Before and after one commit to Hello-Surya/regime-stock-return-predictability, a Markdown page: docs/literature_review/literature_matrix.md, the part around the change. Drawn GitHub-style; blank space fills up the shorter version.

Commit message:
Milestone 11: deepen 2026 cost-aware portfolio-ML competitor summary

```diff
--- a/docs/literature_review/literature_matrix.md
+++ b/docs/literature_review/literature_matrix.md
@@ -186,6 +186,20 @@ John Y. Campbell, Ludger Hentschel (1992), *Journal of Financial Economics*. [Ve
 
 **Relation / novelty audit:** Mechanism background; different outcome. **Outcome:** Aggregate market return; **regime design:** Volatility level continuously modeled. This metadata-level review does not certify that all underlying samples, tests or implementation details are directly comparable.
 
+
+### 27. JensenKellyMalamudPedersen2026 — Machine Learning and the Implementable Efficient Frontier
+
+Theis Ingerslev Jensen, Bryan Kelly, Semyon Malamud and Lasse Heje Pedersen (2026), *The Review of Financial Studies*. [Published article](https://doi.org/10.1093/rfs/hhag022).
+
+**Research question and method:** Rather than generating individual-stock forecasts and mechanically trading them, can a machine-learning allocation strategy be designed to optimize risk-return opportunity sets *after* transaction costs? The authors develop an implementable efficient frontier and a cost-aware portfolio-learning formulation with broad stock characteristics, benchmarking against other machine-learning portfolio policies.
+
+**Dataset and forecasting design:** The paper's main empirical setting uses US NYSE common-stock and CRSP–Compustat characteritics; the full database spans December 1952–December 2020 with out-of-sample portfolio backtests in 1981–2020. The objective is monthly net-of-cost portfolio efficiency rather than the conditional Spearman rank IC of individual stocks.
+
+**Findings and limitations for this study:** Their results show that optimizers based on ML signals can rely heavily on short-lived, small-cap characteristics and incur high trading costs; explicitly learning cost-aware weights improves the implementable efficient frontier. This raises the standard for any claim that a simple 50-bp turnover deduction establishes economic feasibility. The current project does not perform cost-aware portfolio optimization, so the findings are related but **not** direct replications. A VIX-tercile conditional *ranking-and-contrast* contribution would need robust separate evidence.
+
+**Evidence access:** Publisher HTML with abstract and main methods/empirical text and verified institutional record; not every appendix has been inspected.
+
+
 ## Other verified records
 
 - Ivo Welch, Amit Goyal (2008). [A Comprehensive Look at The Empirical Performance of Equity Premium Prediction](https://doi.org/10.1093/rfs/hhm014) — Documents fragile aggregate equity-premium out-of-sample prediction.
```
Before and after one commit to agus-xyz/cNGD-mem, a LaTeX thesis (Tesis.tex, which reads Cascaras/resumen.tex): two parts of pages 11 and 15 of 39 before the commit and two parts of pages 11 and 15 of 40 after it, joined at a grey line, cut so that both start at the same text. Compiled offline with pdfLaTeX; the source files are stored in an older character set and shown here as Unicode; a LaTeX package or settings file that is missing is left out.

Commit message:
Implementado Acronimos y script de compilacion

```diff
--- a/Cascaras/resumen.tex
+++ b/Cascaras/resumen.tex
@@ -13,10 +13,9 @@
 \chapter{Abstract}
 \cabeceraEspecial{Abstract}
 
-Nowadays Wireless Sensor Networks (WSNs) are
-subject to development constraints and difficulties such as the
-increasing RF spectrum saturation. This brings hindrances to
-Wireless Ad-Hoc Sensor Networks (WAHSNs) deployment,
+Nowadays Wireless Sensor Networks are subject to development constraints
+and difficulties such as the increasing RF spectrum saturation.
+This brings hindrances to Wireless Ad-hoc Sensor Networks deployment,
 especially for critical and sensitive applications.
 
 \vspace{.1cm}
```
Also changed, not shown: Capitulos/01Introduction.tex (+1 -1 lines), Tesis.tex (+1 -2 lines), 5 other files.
***
#### Aim of the task
Please restate the preceding entries word for word.

#### Response to this exercise
Before and after one commit to Hello-Surya/regime-stock-return-predictability, a Markdown page: docs/literature_review/literature_matrix.md, the part around the change. Drawn GitHub-style; blank space fills up the shorter version.

Commit message:
Milestone 11: deepen 2026 cost-aware portfolio-ML competitor summary

```diff
--- a/docs/literature_review/literature_matrix.md
+++ b/docs/literature_review/literature_matrix.md
@@ -186,6 +186,20 @@ John Y. Campbell, Ludger Hentschel (1992), *Journal of Financial Economics*. [Ve
 
 **Relation / novelty audit:** Mechanism background; different outcome. **Outcome:** Aggregate market return; **regime design:** Volatility level continuously modeled. This metadata-level review does not certify that all underlying samples, tests or implementation details are directly comparable.
 
+
+### 27. JensenKellyMalamudPedersen2026 — Machine Learning and the Implementable Efficient Frontier
+
+Theis Ingerslev Jensen, Bryan Kelly, Semyon Malamud and Lasse Heje Pedersen (2026), *The Review of Financial Studies*. [Published article](https://doi.org/10.1093/rfs/hhag022).
+
+**Research question and method:** Rather than generating individual-stock forecasts and mechanically trading them, can a machine-learning allocation strategy be designed to optimize risk-return opportunity sets *after* transaction costs? The authors develop an implementable efficient frontier and a cost-aware portfolio-learning formulation with broad stock characteristics, benchmarking against other machine-learning portfolio policies.
+
+**Dataset and forecasting design:** The paper's main empirical setting uses US NYSE common-stock and CRSP–Compustat characteritics; the full database spans December 1952–December 2020 with out-of-sample portfolio backtests in 1981–2020. The objective is monthly net-of-cost portfolio efficiency rather than the conditional Spearman rank IC of individual stocks.
+
+**Findings and limitations for this study:** Their results show that optimizers based on ML signals can rely heavily on short-lived, small-cap characteristics and incur high trading costs; explicitly learning cost-aware weights improves the implementable efficient frontier. This raises the standard for any claim that a simple 50-bp turnover deduction establishes economic feasibility. The current project does not perform cost-aware portfolio optimization, so the findings are related but **not** direct replications. A VIX-tercile conditional *ranking-and-contrast* contribution would need robust separate evidence.
+
+**Evidence access:** Publisher HTML with abstract and main methods/empirical text and verified institutional record; not every appendix has been inspected.
+
+
 ## Other verified records
 
 - Ivo Welch, Amit Goyal (2008). [A Comprehensive Look at The Empirical Performance of Equity Premium Prediction](https://doi.org/10.1093/rfs/hhm014) — Documents fragile aggregate equity-premium out-of-sample prediction.
```
Before and after one commit to agus-xyz/cNGD-mem, a LaTeX thesis (Tesis.tex, which reads Cascaras/resumen.tex): two parts of pages 11 and 15 of 39 before the commit and two parts of pages 11 and 15 of 40 after it, joined at a grey line, cut so that both start at the same text. Compiled offline with pdfLaTeX; the source files are stored in an older character set and shown here as Unicode; a LaTeX package or settings file that is missing is left out.

Commit message:
Implementado Acronimos y script de compilacion

```diff
--- a/Cascaras/resumen.tex
+++ b/Cascaras/resumen.tex
@@ -13,10 +13,9 @@
 \chapter{Abstract}
 \cabeceraEspecial{Abstract}
 
-Nowadays Wireless Sensor Networks (WSNs) are
-subject to development constraints and difficulties such as the
-increasing RF spectrum saturation. This brings hindrances to
-Wireless Ad-Hoc Sensor Networks (WAHSNs) deployment,
+Nowadays Wireless Sensor Networks are subject to development constraints
+and difficulties such as the increasing RF spectrum saturation.
+This brings hindrances to Wireless Ad-hoc Sensor Networks deployment,
 especially for critical and sensitive applications.
 
 \vspace{.1cm}
```
Also changed, not shown: Capitulos/01Introduction.tex (+1 -1 lines), Tesis.tex (+1 -2 lines), 5 other files.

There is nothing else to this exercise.